LISTED RECORDS START
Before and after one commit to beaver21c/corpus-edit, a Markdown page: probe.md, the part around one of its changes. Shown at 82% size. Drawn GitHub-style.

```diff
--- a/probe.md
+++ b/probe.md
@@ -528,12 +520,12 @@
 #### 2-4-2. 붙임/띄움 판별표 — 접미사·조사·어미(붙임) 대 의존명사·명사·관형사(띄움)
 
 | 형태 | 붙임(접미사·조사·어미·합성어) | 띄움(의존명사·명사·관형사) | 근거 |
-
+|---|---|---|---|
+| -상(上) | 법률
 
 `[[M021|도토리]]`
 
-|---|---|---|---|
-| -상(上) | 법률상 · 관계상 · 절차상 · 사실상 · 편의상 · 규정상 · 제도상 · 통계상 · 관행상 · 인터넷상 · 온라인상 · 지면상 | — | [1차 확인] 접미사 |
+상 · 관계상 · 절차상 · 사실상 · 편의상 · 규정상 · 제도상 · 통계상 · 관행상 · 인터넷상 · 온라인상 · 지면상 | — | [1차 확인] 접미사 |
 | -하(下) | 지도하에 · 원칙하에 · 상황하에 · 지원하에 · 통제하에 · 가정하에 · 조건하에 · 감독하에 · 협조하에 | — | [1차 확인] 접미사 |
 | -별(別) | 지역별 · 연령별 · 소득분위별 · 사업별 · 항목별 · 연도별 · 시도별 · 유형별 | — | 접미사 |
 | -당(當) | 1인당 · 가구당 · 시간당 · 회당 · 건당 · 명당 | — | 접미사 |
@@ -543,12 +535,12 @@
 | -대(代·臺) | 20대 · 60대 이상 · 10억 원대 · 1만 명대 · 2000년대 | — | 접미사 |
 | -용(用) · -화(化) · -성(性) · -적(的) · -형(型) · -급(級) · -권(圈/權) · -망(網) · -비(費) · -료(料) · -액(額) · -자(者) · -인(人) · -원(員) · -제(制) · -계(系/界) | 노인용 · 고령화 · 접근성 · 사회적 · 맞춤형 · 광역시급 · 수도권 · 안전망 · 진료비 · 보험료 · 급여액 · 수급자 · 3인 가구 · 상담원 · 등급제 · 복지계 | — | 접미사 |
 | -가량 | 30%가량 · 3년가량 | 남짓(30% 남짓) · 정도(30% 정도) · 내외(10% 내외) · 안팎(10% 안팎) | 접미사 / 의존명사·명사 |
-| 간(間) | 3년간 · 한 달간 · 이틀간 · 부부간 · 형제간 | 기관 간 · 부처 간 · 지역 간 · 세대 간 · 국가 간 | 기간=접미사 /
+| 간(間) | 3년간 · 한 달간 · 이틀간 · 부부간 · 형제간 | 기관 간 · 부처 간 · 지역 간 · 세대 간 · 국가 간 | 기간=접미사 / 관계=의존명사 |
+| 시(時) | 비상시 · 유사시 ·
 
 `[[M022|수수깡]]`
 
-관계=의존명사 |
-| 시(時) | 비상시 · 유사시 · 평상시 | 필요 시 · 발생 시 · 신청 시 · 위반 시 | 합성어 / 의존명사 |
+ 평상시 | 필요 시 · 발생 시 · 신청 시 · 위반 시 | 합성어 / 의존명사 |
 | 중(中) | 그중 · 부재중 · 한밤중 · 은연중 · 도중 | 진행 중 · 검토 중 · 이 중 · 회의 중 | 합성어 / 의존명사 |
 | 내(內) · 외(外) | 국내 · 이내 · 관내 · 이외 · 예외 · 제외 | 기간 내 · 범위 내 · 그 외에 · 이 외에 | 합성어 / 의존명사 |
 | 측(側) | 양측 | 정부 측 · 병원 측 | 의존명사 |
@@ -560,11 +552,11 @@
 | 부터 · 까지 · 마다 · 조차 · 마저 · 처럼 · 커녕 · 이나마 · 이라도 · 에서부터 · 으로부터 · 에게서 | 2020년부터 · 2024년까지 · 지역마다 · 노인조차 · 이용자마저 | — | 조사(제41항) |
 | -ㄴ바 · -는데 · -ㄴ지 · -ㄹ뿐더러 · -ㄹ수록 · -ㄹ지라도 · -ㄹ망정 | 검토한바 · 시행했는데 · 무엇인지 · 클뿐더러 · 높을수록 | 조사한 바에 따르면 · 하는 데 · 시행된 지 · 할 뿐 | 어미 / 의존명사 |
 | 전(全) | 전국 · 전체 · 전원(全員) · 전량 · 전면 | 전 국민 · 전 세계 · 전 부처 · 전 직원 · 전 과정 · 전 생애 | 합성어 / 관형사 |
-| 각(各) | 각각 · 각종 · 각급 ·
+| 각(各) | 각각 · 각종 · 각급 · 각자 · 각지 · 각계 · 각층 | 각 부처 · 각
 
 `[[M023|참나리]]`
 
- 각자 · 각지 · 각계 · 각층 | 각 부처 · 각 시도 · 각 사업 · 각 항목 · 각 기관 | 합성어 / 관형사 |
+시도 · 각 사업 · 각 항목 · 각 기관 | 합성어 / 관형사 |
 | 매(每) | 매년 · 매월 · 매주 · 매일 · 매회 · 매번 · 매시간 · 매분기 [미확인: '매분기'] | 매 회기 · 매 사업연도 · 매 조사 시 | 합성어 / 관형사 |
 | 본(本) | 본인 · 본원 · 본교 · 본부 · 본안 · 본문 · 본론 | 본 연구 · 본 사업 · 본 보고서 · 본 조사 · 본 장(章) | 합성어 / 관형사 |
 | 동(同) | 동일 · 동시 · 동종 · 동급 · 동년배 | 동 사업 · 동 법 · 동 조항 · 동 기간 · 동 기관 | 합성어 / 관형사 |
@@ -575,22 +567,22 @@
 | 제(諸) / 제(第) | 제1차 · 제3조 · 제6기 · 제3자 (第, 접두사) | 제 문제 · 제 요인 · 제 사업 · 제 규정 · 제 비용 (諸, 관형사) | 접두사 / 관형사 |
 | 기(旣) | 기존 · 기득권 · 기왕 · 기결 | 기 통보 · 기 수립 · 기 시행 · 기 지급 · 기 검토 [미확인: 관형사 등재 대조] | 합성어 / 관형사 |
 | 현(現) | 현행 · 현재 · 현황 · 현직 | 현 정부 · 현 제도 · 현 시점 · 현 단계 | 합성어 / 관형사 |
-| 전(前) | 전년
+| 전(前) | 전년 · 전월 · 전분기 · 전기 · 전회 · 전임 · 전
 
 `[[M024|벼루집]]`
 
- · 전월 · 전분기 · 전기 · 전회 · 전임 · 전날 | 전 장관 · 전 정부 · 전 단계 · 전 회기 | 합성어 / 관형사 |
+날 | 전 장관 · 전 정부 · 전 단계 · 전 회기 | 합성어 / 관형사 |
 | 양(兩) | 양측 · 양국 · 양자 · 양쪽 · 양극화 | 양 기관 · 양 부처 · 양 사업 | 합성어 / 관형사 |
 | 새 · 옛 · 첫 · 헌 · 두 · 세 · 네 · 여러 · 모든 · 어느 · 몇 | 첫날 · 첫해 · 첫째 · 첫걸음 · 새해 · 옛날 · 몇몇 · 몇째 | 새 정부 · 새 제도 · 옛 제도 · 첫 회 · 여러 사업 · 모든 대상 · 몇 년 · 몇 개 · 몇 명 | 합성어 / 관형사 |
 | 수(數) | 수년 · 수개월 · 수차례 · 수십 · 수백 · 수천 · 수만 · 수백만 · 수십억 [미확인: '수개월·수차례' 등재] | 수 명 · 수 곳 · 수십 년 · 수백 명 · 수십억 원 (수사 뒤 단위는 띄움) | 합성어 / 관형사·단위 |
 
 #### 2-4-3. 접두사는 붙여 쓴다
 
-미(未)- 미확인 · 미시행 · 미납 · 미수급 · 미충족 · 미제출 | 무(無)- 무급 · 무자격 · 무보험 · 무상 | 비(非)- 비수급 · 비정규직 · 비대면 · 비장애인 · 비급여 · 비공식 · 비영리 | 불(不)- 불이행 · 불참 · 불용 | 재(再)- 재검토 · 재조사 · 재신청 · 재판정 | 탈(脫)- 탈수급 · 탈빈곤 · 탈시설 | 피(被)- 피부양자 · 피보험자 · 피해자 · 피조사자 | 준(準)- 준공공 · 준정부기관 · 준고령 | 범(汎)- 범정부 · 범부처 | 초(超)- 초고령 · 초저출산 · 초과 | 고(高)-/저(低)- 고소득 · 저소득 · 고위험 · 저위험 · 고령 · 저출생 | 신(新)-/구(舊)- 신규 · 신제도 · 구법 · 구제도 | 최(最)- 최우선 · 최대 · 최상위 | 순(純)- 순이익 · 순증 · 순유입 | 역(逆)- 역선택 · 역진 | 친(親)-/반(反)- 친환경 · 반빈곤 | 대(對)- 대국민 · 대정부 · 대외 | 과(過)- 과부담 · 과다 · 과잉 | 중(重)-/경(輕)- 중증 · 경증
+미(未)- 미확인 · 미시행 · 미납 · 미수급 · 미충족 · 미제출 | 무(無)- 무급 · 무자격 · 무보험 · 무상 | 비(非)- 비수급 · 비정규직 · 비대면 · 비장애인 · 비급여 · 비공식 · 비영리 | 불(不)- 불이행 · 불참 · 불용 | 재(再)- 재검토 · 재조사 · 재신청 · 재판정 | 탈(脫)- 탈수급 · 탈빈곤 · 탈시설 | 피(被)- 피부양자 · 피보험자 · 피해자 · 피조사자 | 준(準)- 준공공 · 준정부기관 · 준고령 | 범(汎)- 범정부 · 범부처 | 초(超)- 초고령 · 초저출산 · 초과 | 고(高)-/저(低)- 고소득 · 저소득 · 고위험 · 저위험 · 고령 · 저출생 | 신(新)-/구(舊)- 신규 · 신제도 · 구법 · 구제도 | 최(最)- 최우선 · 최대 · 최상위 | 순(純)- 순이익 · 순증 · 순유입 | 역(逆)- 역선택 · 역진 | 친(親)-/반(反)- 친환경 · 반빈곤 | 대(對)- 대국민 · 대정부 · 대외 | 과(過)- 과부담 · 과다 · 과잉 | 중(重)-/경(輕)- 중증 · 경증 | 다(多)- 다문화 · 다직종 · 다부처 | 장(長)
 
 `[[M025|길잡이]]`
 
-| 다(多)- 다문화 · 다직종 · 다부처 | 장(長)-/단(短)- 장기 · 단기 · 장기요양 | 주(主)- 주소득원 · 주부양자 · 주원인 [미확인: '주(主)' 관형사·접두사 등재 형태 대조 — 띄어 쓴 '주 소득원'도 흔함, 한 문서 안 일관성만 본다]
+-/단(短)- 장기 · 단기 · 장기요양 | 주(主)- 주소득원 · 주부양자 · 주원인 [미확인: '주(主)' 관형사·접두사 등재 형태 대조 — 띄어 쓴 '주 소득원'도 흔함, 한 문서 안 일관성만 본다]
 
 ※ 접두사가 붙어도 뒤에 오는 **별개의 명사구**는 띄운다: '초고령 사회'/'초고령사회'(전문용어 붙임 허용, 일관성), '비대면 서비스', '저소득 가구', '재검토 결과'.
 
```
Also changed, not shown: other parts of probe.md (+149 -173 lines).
LISTED RECORDS END
EXERCISE DIRECTIONS:
Only the lines with "probe" are needed; find them in the records and copy each one.

YOUR SOLUTION:
Before and after one commit to beaver21c/corpus-edit, a Markdown page: probe.md, the part around one of its changes. Shown at 82% size. Drawn GitHub-style.
--- a/probe.md
+++ b/probe.md
Also changed, not shown: other parts of probe.md (+149 -173 lines).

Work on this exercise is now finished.